There are many definitions for Flight Data Monitoring (FDM). To some, it means capturing aircraft data while inflight for later analysis to investigate anomalies and events to augment a safety management program (SMS). For others it is a means to identify trends in operational procedures that can be improved for greater efficiencies. Still, others define flight data monitoring (FDM) as a means to create a proactive Maintenance Operations Quality Assurance (MOQA) program, finding problems before they happen. At its core, Flight Data Monitoring (FDM) is the capture and analysis of aircraft data to produce reports that allow managers of safety, flight, and maintenance operations to identify trends, investigate anomalies and improve overall performance in each area. Simply put, Flight Data Monitoring (FDM) is the proactive use of recorded flight data from routine operations to improve aviation safety, flight and maintenance operations.

Flight Data Monitoring (FDM)


At its inception, FDM was mainly a means to capture and analyze events that would lead to safer flight operations allowing safety managers the ability to identify trends and fully investigate the circumstances behind events flagged. Using the same parameters monitored under the safety programs and improvements to the data capture technology, the use of FDM data has evolved into a practice that benefits managers in the flight operations and maintenance areas of a fleet operator as well. Today, the tools used in a comprehensive FDM program affect the operational efficiencies across the entire spectrum of business intelligence used to run a successful aviation organization.

In addition to operational efficiencies, the FDM data can be used for more detailed training programs.


The typical aircraft installation consists of a Flight Data Recording (FDR) device that is connected to the aircraft’s avionics subsystems, GPS and satellite antennas, and an optional Wi-Fi or 3G/4G modem. These recorders record all flight parameters to an internal fault tolerant storage at a typical sample rate of 1Hz. These devices are able to detect and transmit a subset of critical FDM exceedance events in real time. Some manufacturers offer multiple ways to download data on a global basis. Airborne connectivity is through the satellite network and when the aircraft is on the ground, the data is transmitted via Wi-Fi or 3G/4G connectivity for bulk transfer of FDM data to FDM servers.


A key part of an FDM program is to define a safety, flight operations and maintenance operations quality assurance (Safety Management System (SMS), Flight Operations Quality Assurance (FOQA) and Maintenance Operations Quality Assurance (MOQA)) event set. The goal is to define an event list that will provide meaningful and consistent FDM data across the customer’s fleet of aircraft and meet their specific operational requirements. This may include a considerable variety of airframes, some of which can provide much more FDM data than others.

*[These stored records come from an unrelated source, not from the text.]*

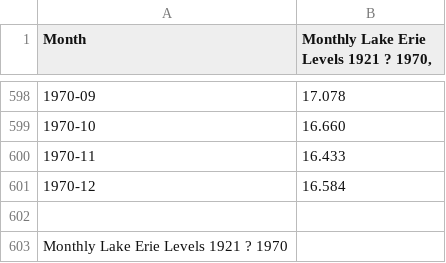
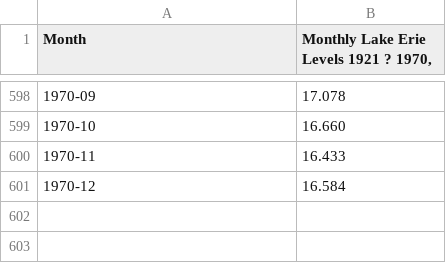
Before and after one commit to cpuheater/pytorch_examples, a CSV file: timeseries/monthly-lake-erie-levels-1921-19.csv, drawn as a sheet; only a part is shown, gaps mark what is left out.

Commit message:
removed the comment at the end of this file which causes the example script to fail

```diff
--- a/timeseries/monthly-lake-erie-levels-1921-19.csv
+++ b/timeseries/monthly-lake-erie-levels-1921-19.csv
@@ -601,3 +601 @@
 "1970-12",16.584
-
-Monthly Lake Erie Levels 1921 ? 1970,
```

The optimal approach in this case is to define a core event set that can reasonably be implemented on all aircraft and event supersets as appropriate for aircraft with better instrumentation.

Experience tells us that when implementing an FDM program for the first time, a fleet operator may be overwhelmed by the complexity of a large event set and interpreting huge amounts of FDM data. To facilitate sorting through this data and putting it into a useful set of reports, fleet operators often use flight analysis tools that sort through and report the data, putting it into a format that is pertinent to the appropriate business unit, i.e. SMS, FOQA/MOQA. Even with powerful flight analysis tools, it takes time to refine and tune the event set to meet the needs of flight operations. It is highly recommended to implement the core event set first and supplementing that once the FDM program is up and running.


Event definitions dictate the parameters that must be acquired from the aircraft. In general, we strive to record raw data and convert it at a later date to support audits from the FAA, EASA, Transport Canada and others. FDM system installations use the aircraft’s existing digital avionics as a source of parameter data: FDAU, FDR, FMS, GPS, etc. They use digital instrumentation whenever possible to avoid ambiguity or inconsistency between the data the aircraft operator sees and what data is recorded. This also minimizes maintenance costs by relying on the aircraft’s avionics calibrations for accurate data.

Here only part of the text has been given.